Cape Epic: Jordan Sarrou's Specialized S-Works Epic

Jordan Sarrou Epic
(Image credit: Max Sullivan)

As the world’s most grueling mountain bike stage race returns, we have managed to get a closer look at Jordan Sarrou’s Specialized S-Works Epic. The former World Champion together with teammate Matthew Beers, blazed through the wet and muddy Cape Epic Prologue finishing the course in just 43 minutes and 24 seconds.

Jordan is riding Specialized’s latest S-Works Epic, considers the brand's best full suspension mountain bike, with Fact carbon construction. Configured with 100mm of front and rear travel, Jordan’s bike is the ideal blend between climbing efficiency and adequate terrain absorption.

Brain suspension 

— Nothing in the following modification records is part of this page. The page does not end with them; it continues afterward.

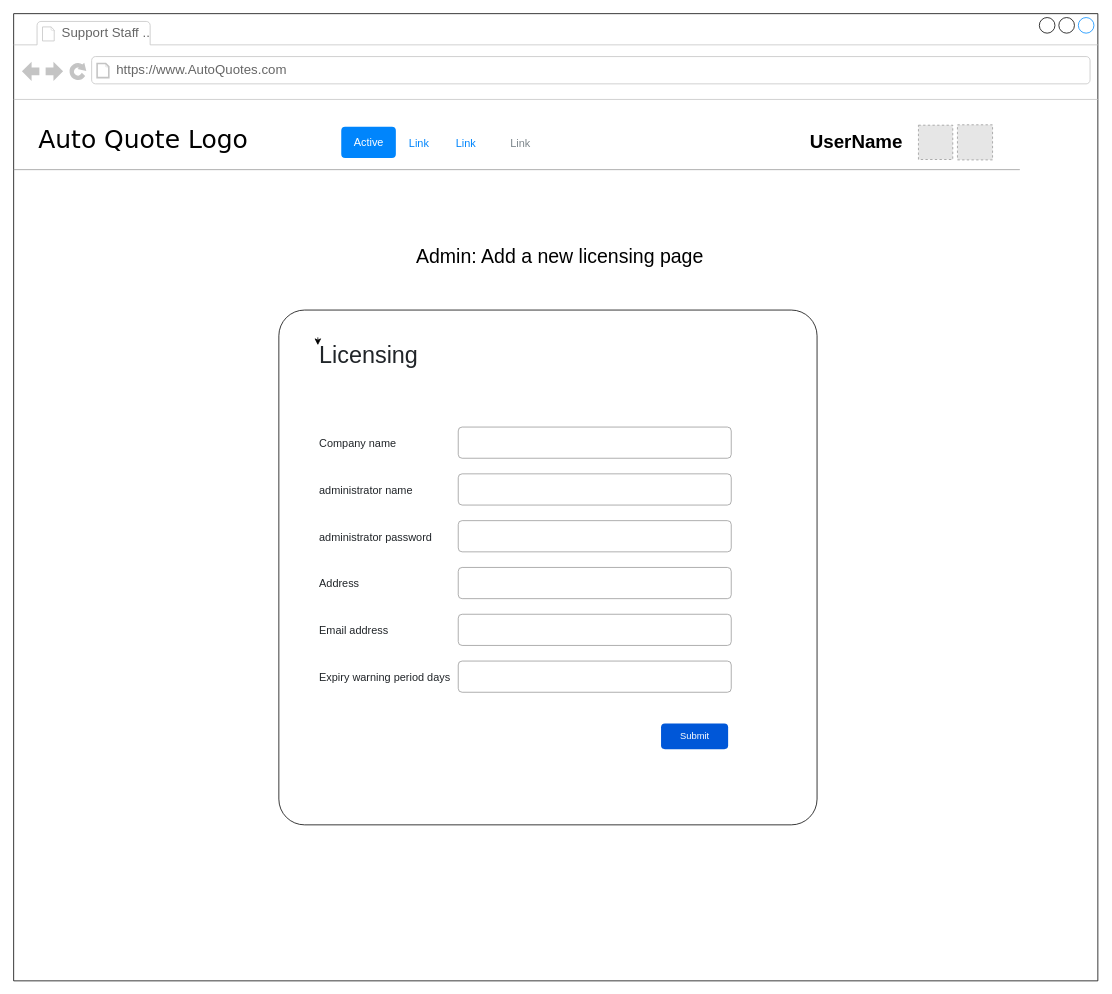
Awrmani/AutoQuotes keeps this draw.io diagram as page "Page-1" (1 of 2) of Wireframe_Mockups/Support/SupportStaffLicensingPage.drawio. Above is the earlier version. Source tidied: cells renumbered, new cells numbered last; positions are measured from the earlier drawing's top-left corner, leaving out a move shared by most shapes. Both pictures are drawn from the tidied source at 78%, with x=0, y=0 at pixel (13, 13). Pictures stored in the file or linked from it are replaced by grey dashed boxes.
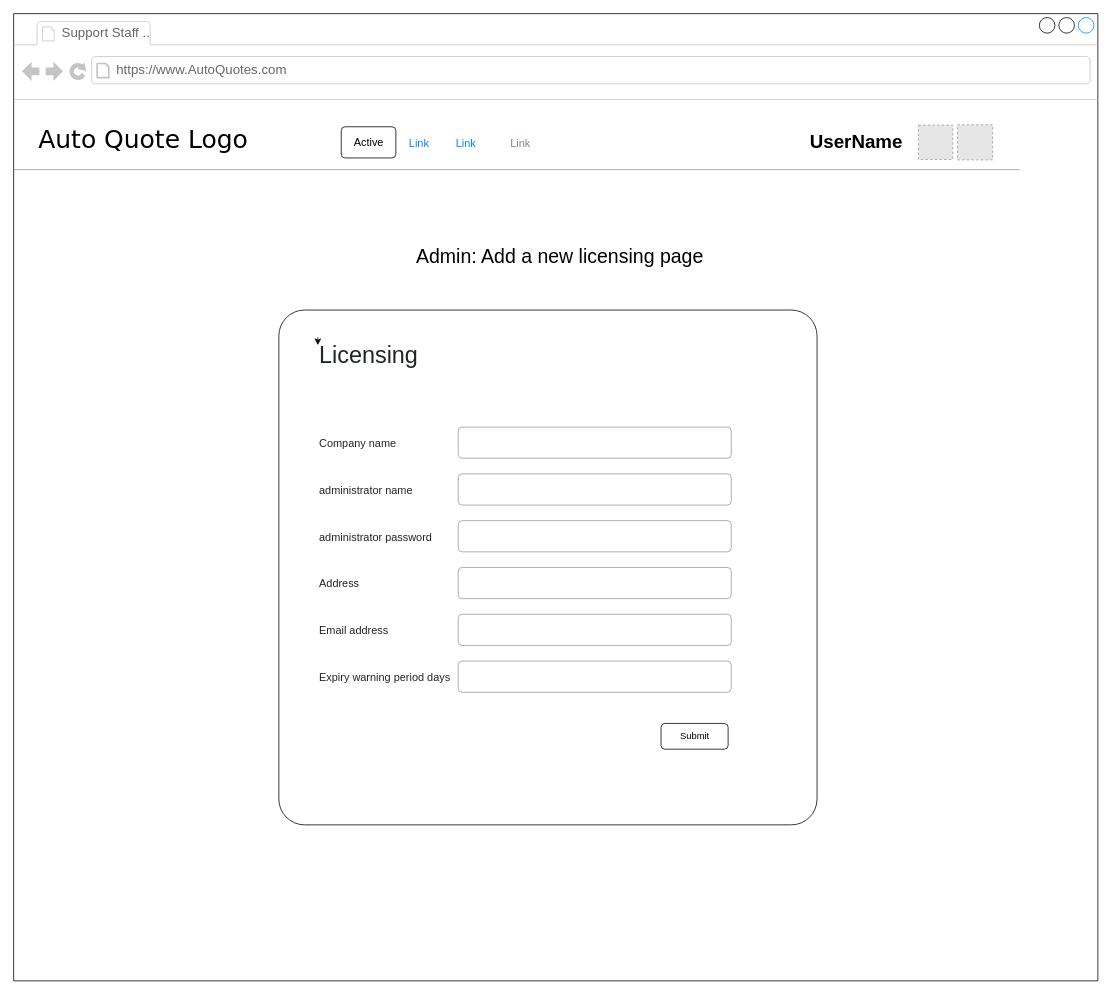
The same page after the edit.

Unchanged cells that the change refers to:
```xml
<mxCell id="2" style="strokeWidth=1;shadow=0;dashed=0;align=left;html=1;shape=mxgraph.mockup.containers.browserWindow;rSize=0;mainText=,;rounded=0;labelBackgroundColor=none;fontFamily=Verdana;fontSize=12;" parent="1" vertex="1">
  <mxGeometry width="1390" height="1240" as="geometry" />
</mxCell>
<mxCell id="15" style="group;" parent="2" vertex="1">
  <mxGeometry x="340" y="380" width="690" height="660" as="geometry" />
</mxCell>
```

What changed in the source:
```diff
@@
-    <mxCell id="7" value="Active" style="html=1;shadow=0;dashed=0;shape=mxgraph.bootstrap.rrect;rSize=5;fillColor=#0085FC;strokeColor=none;fontSize=14;fontColor=#ffffff;" parent="2" vertex="1">
+    <mxCell id="7" value="Active" style="html=1;shadow=0;dashed=0;shape=mxgraph.bootstrap.rrect;rSize=5;fontSize=14;fillStyle=auto;" parent="2" vertex="1">
       <mxGeometry x="420" y="145" width="70" height="40" as="geometry" />
     </mxCell>
@@
-    <mxCell id="31" value="Submit" style="rounded=1;fillColor=#0057D8;strokeColor=none;html=1;fontColor=#ffffff;align=center;verticalAlign=middle;fontStyle=0;fontSize=12;sketch=0;" parent="15" vertex="1">
+    <mxCell id="31" value="Submit" style="rounded=1;html=1;align=center;verticalAlign=middle;fontStyle=0;fontSize=12;sketch=0;" parent="15" vertex="1">
       <mxGeometry x="490" y="530" width="86" height="33" as="geometry" />
     </mxCell>
```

Keeping Jordan’s Epic rolling over any terrain with absolute control, is a combination of RockShox’s best lightweight suspension components.  At the front, there is a SID SL Ultimate Brain, with the top-adjust Brain damper and DebonAir air spring. The 100mm fork has a 44mm offset.

Complementing the SID is a RockShox-Specialized collaboration Ultimate Brain shock at the rear, it also features the DebonAir air spring. Specialized setup the shock with what it calls the Rx XC tune and the shock has a five-position platform adjust.

The Brain suspension is a system that's proprietary to Specialized and uses a valve system to differentiate pedaling and terrain forces, something that is likely to be hugely beneficial over an XC marathon course.

Pushing a big ring

At the Cape Epic, running short of gearing on those fast-paced gravel road sections, or struggling up a horst categories climb with gearing that is too tall, can be problematic. 

As a pro-level athlete and former World Champion, Jordan predictably has one of the best MTB groupsets, running SRAM’s AXS XX1 Eagle as his drivetrain.

A 10-50T cassette is connected to SRAM’s BlackBox 36T chainring, with Jordan running 175mm length arms, on his Quarq XX1 crank.

The Cape Epic features high temperatures and long descents, which can be testing on the brakes. Jordan’s stoppers are SRAM Level Ultimate two-piston brakes. He clearly prefers the feel and weight advantage of the two-piston option instead of the latest-generation lightweight four-piston calipers.

Cockpit geometry is crucial on a punishing weeklong stage race. To keep Jordan comfortable and in control when climbing or descending, is an S-Works XC mini rise 720mm handlebar. It shapes with 6-degrees of upsweep and 8-degrees of backsweep, totaling 10mm of overall rise.

Keeping Jordan’s handlebar in place is a 70mm S-Works alloy stem, fastened with titanium bolts and shaped to 6-degrees of rise.

Rolling large-volume tires

At the Cape Epic rotational weight becomes a significant issue, as the days and race distance compounds. Tire choice is crucial, too, because a vulnerable casing that punctures can mean the difference between a stage win and be out of contention.

Jordan’s S-Works Epic uses the latest Roval Control SL carbon wheelset, with a 4mm hook width, reducing the risk of pinch flats. It's 29mm internal diameter provides a secure foundation for his tire choice, which is larger than you might think.

At the front, Jordan prefers a Specialized Fast Track Grid T7, with a Renegade T5 at the rear. Both tires are sized 29x2.35-inch, showing the evolution in stage racing rubber logic. A few seasons ago, many pro riders were still rolling 2.1-inch width tires at the Cape Epic.

It might be the ultimate endurance racing event, but Jordan’s race bike is equipped with a RockShox Reverb AXS dropper post, delivering more control on those loose gravel descents.

Lance Branquinho
Freelance writer

Lance Branquinho is a Namibian-born journalist who graduated to mountain biking after injuries curtailed his trail running. He has a weakness for British steel hardtails, especially those which only run a single gear. As well as Bike Perfect, Lance has written for, and Cycling News.